== Dataset

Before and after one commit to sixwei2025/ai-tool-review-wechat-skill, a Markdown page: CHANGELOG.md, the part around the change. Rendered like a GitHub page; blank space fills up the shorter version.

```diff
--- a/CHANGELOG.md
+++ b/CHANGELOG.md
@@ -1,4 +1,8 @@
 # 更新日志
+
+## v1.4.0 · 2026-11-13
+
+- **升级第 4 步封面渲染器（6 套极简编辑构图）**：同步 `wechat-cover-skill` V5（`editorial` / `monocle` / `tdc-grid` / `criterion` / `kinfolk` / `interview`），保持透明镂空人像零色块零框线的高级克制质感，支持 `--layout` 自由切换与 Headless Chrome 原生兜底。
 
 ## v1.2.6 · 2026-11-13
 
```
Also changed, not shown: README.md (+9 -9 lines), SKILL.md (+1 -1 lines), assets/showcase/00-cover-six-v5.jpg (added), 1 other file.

====

Work instruction » Can you reproduce all the material exactly?

Task answer »
Before and after one commit to sixwei2025/ai-tool-review-wechat-skill, a Markdown page: CHANGELOG.md, the part around the change. Rendered like a GitHub page; blank space fills up the shorter version.

```diff
--- a/CHANGELOG.md
+++ b/CHANGELOG.md
@@ -1,4 +1,8 @@
 # 更新日志
+
+## v1.4.0 · 2026-11-13
+
+- **升级第 4 步封面渲染器（6 套极简编辑构图）**：同步 `wechat-cover-skill` V5（`editorial` / `monocle` / `tdc-grid` / `criterion` / `kinfolk` / `interview`），保持透明镂空人像零色块零框线的高级克制质感，支持 `--layout` 自由切换与 Headless Chrome 原生兜底。
 
 ## v1.2.6 · 2026-11-13
 
```
Also changed, not shown: README.md (+9 -9 lines), SKILL.md (+1 -1 lines), assets/showcase/00-cover-six-v5.jpg (added), 1 other file.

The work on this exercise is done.